Apple in the Enterprise: Breaking Microsoft's Grip
At Lifetime Products, Apple products breached a long-time Microsoft stronghold, disrupted a conservative IT culture and tested the CIO's mettle to inspire his troops and embrace the consumerization of IT.
Mon, November 28, 2011
CIO — When Microsoft wanted to show off its midmarket affinity, the software giant would do a promotional video with Lifetime Products, a manufacturer of polyethylene folding tables, chairs and sports equipment. Until about two years ago, Lifetime was Microsoft's midmarket darling.
So what's changed?
"We love Apple," says Lifetime CIO John Bowden, who began adopting iPhones and iPads recently. "The bottom line is that Apple makes great products."
To truly understand how monumental his decision was—"Wow, John is really doing this!" said employees—a little background is in order. When it comes to technology enabling people, Lifetime is one of the most conservative companies out there.
Bowden has a stranglehold on corporate data via a virtual desktop infrastructure, or VDI. He has disabled USB ports on laptops and deployed digital rights management software. He continues to force employees to check out Web sessions and monitors just about every digital transaction with Lifetime's servers.
(To be fair, the company has been burned by intellectual property theft, especially during Lifetime's early interactions with Chinese manufacturers.)
Such a Fort Knox approach practically demands the use of only a handful of vendors whose products work together like bricks in a wall.
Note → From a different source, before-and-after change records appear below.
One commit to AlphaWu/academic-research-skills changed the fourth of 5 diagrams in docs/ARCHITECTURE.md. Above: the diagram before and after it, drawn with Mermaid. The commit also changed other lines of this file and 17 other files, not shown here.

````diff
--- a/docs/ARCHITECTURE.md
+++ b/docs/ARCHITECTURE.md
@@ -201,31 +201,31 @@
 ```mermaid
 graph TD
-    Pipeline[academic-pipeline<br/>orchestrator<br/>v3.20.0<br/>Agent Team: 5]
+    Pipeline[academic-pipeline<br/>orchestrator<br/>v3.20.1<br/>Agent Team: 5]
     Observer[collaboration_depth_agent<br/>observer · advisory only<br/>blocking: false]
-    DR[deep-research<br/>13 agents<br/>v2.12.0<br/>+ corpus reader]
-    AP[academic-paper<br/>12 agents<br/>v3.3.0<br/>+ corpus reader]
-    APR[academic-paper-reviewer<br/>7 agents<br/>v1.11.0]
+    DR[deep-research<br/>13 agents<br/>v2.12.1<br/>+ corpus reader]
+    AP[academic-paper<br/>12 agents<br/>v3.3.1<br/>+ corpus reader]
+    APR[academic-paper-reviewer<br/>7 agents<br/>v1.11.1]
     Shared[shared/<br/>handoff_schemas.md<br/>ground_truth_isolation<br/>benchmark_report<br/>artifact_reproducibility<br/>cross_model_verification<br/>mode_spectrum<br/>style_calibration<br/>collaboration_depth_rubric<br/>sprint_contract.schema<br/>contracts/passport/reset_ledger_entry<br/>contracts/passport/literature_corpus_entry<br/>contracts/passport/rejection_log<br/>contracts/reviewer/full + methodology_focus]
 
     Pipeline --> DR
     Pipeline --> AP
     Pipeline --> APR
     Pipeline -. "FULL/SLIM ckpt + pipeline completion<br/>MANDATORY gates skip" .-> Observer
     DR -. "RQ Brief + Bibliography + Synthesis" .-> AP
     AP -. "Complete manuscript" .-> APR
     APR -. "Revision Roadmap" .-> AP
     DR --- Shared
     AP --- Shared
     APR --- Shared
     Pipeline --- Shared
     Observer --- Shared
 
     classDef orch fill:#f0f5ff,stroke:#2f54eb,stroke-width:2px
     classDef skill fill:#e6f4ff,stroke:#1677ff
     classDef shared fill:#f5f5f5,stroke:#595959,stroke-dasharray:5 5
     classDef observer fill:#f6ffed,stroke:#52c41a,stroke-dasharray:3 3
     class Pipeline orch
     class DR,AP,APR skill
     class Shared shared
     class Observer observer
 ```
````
That's why Lifetime chose to build its fortress with Microsoft products. Lifetime works closely with Microsoft in product development and testing for the midmarket. Bowden visits the Redmond campus regularly.
"Then came Apple's disruptive technology," Bowden says.
Bowden's decision to adopt consumer-aimed iPhones and iPads is simply stunning. The thinking goes, if Apple can break Microsoft's grip on a place like Lifetime, then no company is safe from Apple in the enterprise.
Apple Inspiration in ... Redmond?
Bowden began his Apple adventure with the iPhone 3 more than two years ago and the iPad 2 recently. The iPhones replaced Microsoft Windows Mobile 6.x phones even though Lifetime still participates in Microsoft's Windows Phone rapid adoption program. iPad's Airplay Mirroring allows sales and marketing people to wirelessly hook up to an HD TV and give presentations on the fly.
Today, Lifetime has a couple hundred iPhones and iPads each.
Lifetime has also adopted Apple products in other ways. The company has an app on the App Store called Lifetime Products that basically replaces all of its catalog sheets that sales people use. Moreover, Lifetime is installing Apple TVs in its conference rooms.
Slideshow: 15 Ways iPad Goes to Work
So what does Microsoft think about such a traitorous tech move? Herein lies the irony: The inspiration for Apple devices at Lifetime came from Microsoft itself.